===== Data supplied
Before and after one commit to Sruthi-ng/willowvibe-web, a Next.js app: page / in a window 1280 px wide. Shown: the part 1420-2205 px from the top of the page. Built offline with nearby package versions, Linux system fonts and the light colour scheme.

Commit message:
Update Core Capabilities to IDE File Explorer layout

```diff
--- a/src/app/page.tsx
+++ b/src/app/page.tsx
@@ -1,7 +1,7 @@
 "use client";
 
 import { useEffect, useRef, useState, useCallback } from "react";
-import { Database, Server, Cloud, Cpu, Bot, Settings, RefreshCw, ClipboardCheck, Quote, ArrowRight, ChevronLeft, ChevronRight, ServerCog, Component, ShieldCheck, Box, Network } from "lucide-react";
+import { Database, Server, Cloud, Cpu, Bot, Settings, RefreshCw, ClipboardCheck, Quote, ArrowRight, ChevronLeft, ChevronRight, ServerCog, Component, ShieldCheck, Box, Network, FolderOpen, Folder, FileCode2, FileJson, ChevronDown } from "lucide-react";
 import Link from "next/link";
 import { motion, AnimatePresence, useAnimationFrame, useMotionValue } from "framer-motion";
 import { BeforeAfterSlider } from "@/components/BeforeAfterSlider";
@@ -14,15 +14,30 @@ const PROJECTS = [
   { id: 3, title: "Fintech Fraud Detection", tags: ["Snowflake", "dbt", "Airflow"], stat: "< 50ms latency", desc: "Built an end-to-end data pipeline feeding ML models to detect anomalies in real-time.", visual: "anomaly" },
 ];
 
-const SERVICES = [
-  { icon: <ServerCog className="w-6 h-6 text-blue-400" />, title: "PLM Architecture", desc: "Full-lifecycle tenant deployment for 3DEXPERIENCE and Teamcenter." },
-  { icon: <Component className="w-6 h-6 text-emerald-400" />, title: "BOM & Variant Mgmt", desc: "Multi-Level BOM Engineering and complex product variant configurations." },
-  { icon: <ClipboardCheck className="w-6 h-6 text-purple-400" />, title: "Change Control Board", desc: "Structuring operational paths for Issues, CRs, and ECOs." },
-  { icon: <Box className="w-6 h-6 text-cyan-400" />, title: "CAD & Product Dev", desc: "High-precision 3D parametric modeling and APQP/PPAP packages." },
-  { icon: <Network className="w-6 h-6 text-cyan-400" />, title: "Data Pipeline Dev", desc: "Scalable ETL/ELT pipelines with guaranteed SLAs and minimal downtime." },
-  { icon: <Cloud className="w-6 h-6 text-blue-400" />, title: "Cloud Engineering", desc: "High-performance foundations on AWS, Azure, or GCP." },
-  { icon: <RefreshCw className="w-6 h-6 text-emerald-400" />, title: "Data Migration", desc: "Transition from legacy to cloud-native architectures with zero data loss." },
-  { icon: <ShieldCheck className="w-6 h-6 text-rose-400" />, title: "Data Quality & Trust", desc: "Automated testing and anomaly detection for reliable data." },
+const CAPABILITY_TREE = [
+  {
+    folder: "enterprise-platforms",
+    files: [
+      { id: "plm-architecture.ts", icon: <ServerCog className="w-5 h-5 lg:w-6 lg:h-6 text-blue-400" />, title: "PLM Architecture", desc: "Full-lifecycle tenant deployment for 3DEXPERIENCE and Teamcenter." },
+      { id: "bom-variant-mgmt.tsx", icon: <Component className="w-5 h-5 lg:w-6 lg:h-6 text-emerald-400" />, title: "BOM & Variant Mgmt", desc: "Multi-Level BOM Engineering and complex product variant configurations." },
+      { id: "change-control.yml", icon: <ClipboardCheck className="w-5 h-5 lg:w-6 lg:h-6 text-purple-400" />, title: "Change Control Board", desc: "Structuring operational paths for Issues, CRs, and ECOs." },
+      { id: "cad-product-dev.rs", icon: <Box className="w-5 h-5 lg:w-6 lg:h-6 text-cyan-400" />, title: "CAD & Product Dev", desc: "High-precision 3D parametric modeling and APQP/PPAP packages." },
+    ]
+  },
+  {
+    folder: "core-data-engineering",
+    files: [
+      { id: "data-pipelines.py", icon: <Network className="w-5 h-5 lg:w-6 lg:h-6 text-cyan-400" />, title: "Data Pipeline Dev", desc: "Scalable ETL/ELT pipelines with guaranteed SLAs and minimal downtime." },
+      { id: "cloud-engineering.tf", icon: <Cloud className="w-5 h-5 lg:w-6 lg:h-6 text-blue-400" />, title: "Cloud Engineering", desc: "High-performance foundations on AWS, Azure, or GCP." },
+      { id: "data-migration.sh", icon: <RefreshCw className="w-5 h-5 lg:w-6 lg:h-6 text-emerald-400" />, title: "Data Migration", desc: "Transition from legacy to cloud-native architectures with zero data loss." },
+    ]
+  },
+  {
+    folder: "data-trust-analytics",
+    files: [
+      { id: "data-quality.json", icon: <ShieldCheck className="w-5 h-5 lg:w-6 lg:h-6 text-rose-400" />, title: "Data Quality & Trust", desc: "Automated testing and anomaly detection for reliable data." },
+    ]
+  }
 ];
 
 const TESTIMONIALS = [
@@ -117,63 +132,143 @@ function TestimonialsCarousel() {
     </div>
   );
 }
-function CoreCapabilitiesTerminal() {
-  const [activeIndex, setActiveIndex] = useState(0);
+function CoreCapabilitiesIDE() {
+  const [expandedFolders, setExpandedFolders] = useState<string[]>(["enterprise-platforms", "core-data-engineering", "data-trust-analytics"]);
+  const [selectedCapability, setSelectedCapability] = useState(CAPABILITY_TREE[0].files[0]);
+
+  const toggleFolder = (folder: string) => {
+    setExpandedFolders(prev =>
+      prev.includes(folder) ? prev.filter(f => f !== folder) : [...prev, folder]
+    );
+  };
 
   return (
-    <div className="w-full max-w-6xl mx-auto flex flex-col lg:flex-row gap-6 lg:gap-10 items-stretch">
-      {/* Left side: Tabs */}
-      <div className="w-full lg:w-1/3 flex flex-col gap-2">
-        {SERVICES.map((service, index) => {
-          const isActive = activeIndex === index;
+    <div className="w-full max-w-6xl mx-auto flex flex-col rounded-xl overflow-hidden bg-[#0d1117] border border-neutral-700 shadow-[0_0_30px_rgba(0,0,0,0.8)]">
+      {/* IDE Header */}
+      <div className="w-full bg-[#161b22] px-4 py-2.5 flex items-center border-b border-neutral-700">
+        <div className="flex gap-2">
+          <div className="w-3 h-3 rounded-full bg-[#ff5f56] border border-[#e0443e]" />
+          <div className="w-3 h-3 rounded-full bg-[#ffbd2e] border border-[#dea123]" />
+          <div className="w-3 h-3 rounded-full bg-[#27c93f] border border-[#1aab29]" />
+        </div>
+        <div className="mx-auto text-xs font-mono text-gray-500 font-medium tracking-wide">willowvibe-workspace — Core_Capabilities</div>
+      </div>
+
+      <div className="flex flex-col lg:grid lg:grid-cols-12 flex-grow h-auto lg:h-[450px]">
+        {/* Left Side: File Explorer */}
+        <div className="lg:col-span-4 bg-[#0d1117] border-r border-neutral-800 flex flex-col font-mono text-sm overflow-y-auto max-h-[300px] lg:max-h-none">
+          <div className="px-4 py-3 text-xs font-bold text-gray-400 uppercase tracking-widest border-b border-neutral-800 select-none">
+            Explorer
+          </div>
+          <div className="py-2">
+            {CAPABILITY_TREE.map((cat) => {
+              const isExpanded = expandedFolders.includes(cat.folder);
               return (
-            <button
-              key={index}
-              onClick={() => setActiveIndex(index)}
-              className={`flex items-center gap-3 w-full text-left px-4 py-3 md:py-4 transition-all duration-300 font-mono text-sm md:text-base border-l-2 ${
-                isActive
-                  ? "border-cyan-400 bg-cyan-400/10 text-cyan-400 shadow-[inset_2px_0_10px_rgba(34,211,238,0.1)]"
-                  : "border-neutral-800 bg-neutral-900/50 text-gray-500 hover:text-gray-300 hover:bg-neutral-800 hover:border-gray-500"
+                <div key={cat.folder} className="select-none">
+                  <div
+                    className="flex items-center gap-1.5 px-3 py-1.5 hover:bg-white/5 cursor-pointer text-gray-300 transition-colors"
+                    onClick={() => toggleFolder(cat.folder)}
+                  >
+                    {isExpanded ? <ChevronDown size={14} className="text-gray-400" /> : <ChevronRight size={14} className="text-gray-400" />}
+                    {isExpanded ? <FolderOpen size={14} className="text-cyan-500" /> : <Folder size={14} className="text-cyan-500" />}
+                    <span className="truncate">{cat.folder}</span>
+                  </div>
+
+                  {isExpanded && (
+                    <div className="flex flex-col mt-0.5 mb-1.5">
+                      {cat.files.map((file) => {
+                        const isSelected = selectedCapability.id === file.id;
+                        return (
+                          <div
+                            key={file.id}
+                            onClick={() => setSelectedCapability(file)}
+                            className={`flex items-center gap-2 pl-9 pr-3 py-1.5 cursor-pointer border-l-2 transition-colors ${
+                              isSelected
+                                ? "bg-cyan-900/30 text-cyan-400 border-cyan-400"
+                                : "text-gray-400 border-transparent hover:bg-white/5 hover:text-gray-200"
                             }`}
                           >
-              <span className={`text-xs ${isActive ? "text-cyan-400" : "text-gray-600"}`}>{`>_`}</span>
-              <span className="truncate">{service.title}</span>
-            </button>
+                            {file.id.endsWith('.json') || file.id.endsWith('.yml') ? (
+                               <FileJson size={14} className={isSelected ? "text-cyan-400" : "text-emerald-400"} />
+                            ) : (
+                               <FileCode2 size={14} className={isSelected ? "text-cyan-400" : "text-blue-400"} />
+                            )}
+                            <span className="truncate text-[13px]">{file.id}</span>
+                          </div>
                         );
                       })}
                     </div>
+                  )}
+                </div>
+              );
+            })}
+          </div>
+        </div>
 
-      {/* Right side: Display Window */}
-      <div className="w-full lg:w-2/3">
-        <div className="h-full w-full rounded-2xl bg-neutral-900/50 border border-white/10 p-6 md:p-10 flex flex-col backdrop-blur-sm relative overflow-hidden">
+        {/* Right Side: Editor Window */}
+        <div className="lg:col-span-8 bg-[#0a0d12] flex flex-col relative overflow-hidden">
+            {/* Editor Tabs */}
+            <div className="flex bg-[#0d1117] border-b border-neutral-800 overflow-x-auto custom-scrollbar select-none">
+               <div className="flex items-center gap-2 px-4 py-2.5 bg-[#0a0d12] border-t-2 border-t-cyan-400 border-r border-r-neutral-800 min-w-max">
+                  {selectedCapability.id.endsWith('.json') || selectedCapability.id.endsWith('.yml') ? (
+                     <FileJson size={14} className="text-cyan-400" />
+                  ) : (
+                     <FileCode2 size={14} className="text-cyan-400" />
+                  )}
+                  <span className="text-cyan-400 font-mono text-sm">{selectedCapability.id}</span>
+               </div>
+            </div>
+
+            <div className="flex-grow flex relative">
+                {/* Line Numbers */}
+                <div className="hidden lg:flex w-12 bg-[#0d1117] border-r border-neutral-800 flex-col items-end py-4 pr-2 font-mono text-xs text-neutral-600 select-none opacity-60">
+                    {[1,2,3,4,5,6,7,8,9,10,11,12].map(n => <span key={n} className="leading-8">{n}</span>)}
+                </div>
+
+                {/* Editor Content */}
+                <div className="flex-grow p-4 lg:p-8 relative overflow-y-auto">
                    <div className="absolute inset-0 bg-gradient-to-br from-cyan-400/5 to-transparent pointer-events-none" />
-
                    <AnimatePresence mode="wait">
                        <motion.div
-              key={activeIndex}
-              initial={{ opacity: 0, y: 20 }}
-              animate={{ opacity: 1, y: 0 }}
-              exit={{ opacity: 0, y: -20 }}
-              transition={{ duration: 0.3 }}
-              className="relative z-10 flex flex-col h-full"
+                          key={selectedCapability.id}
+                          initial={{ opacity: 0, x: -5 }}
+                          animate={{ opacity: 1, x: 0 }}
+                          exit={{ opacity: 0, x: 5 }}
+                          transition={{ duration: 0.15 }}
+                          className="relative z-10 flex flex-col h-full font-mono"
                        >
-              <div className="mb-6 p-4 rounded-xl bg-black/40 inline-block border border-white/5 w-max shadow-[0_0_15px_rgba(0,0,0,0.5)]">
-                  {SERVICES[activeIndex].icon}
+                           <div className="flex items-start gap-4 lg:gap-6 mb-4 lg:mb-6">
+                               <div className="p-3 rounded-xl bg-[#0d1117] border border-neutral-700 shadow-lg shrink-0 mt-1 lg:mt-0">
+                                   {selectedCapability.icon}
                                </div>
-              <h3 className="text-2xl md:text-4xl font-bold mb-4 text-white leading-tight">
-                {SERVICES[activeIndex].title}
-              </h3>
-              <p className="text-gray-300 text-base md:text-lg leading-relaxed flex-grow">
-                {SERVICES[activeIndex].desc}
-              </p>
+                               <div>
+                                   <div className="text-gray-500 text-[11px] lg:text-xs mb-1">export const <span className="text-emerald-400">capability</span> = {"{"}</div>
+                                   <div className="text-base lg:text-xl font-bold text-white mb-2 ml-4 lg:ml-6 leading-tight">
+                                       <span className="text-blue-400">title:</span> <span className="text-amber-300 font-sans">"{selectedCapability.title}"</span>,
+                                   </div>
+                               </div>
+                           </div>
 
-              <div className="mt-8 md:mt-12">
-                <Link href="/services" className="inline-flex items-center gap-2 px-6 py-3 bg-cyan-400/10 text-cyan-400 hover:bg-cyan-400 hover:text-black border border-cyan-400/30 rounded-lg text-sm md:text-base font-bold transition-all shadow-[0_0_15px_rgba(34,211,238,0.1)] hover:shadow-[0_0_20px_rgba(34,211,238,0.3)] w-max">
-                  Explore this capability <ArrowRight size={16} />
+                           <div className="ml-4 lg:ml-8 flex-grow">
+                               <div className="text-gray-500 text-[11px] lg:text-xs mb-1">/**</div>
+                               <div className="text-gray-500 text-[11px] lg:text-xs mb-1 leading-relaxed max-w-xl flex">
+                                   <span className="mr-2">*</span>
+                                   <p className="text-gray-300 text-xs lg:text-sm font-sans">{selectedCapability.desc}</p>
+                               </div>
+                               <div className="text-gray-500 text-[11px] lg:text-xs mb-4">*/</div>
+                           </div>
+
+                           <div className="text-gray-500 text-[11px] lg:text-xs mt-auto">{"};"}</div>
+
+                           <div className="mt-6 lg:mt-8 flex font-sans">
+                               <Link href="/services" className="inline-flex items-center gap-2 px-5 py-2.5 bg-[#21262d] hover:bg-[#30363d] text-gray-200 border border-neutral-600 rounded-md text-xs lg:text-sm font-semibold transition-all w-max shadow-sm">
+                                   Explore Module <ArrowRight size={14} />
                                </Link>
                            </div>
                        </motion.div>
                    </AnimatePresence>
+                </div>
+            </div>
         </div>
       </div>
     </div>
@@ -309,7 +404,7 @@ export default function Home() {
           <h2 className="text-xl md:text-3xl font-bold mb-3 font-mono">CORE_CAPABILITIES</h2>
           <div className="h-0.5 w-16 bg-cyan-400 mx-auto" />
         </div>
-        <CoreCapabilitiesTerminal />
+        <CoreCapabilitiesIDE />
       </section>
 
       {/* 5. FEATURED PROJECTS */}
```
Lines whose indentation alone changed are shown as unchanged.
==========
### Work order
From the entries, copy every line in which the string "hover" can be found.

### Response to the exercise
-                  : "border-neutral-800 bg-neutral-900/50 text-gray-500 hover:text-gray-300 hover:bg-neutral-800 hover:border-gray-500"
+                    className="flex items-center gap-1.5 px-3 py-1.5 hover:bg-white/5 cursor-pointer text-gray-300 transition-colors"
+                                : "text-gray-400 border-transparent hover:bg-white/5 hover:text-gray-200"
-                <Link href="/services" className="inline-flex items-center gap-2 px-6 py-3 bg-cyan-400/10 text-cyan-400 hover:bg-cyan-400 hover:text-black border border-cyan-400/30 rounded-lg text-sm md:text-base font-bold transition-all shadow-[0_0_15px_rgba(34,211,238,0.1)] hover:shadow-[0_0_20px_rgba(34,211,238,0.3)] w-max">
+                               <Link href="/services" className="inline-flex items-center gap-2 px-5 py-2.5 bg-[#21262d] hover:bg-[#30363d] text-gray-200 border border-neutral-600 rounded-md text-xs lg:text-sm font-semibold transition-all w-max shadow-sm">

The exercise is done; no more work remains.